The myth that breakfast is good to control body weight extends internationally, but there is no concrete evidence that either, or skipping the considered "most important meal of the day," led to an increase in body weight, according to a study published Wednesday in the journal British Medical Journal (BMJ).
A team from Monash University in Melbourne, Australia, analyzed the effect of a regular breakfast for weight change and daily energy intake, based on the results of 13 trials randomly controlled, carried out mainly in the United States and Britain in the past 28 years.
The participants were regular and unusual breakfast specialists with different weights, who were controlled in the range of 24 hours to 16 weeks.
The researchers found that total daily energy intake is greater for those who ate breakfast than those who skipped it, with an average of 260 calories more.

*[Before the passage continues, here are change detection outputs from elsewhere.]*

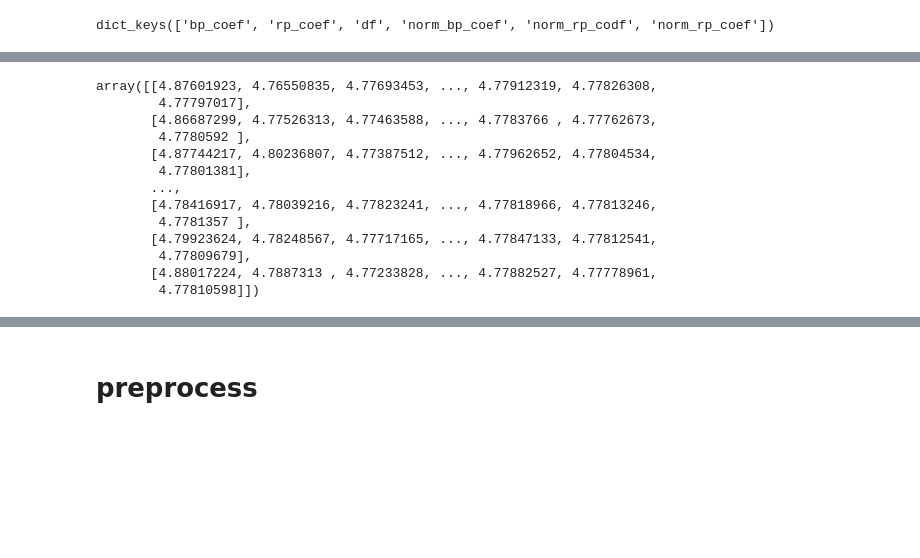
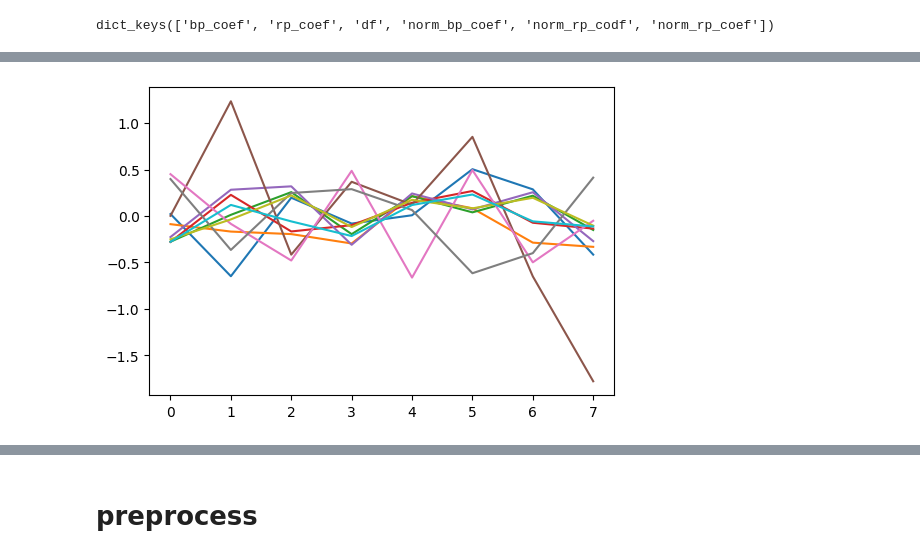
Before and after one commit to jiadonglee/aspgap, a Jupyter notebook: docs/gaiaXP.ipynb, the cells around one changed output, grey strips where cells are left out. Cells and saved outputs as stored; diff of their text form; code cells hidden in the pictures; blank space fills up the shorter version.

```diff
--- a/docs/gaiaXP.ipynb
+++ b/docs/gaiaXP.ipynb
@@ -218 +224,27 @@ for i,idx in enumerate(idx_lst):
+# %%
+from sklearn import preprocessing
+
+
+idx_lst = [0, 10, 100, 1000, 10000]
+
+fig, ax = plt.subplots(1, 1, figsize=(6, 4))
+
+scaler_bp = preprocessing.RobustScaler(quantile_range=(14., 86.))
+scaler_rp = preprocessing.RobustScaler(quantile_range=(14., 86.))
+
+norm_bp = scaler_bp.fit_transform(data_cont['bp_coef']+6*1e4)
+norm_rp = scaler_rp.fit_transform(data_cont['rp_coef']+6*1e4)
+
+
+for i,idx in enumerate(idx_lst):
+    # print(yy_bp, yy_rp)
+    xx = np.arange(8)
+    ax.plot(
+        xx, norm_bp[idx,:8]
+    )
+    ax.plot(
+        xx, norm_rp[idx,:8]
+    )
+# %% [output]
+[figure, added]
 # %%
@@ -224,16 +263,0 @@ np.save(data_dir+"ap17_xpcont_cut.npy", data_cont)
-# %%
-data_cont['norm_bp_coef']
-# %% [output]
-array([[4.87601923, 4.76550835, 4.77693453, ..., 4.77912319, 4.77826308,
-        4.77797017],
-       [4.86687299, 4.77526313, 4.77463588, ..., 4.7783766 , 4.77762673,
-        4.7780592 ],
-       [4.87744217, 4.80236807, 4.77387512, ..., 4.77962652, 4.77804534,
-        4.77801381],
-       ...,
-       [4.78416917, 4.78039216, 4.77823241, ..., 4.77818966, 4.77813246,
-        4.7781357 ],
-       [4.79923624, 4.78248567, 4.77717165, ..., 4.77847133, 4.77812541,
-        4.77809679],
-       [4.88017224, 4.7887313 , 4.77233828, ..., 4.77882527, 4.77778961,
-        4.77810598]])
```
Also changed, not shown: parts of 30 cells of this notebook, 3 other files.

In addition, those who did not decide to eat breakfast were on average almost half a kilo more weak of others.
On the other hand, the effect of breakfast did not differ between people of normal weight and those who were overweight.
Because of the varying quality of the included studies, the findings of this research should be interpreted with caution, but their authors claim that currently available evidence does not support modifying diets in adults to include breakfast as a good weight loss strategy.
Although breakfast may regularly have other important benefits, care should be taken when it is recommended for adults as a weight loss method, as it may cause an opposite effect, according to this study.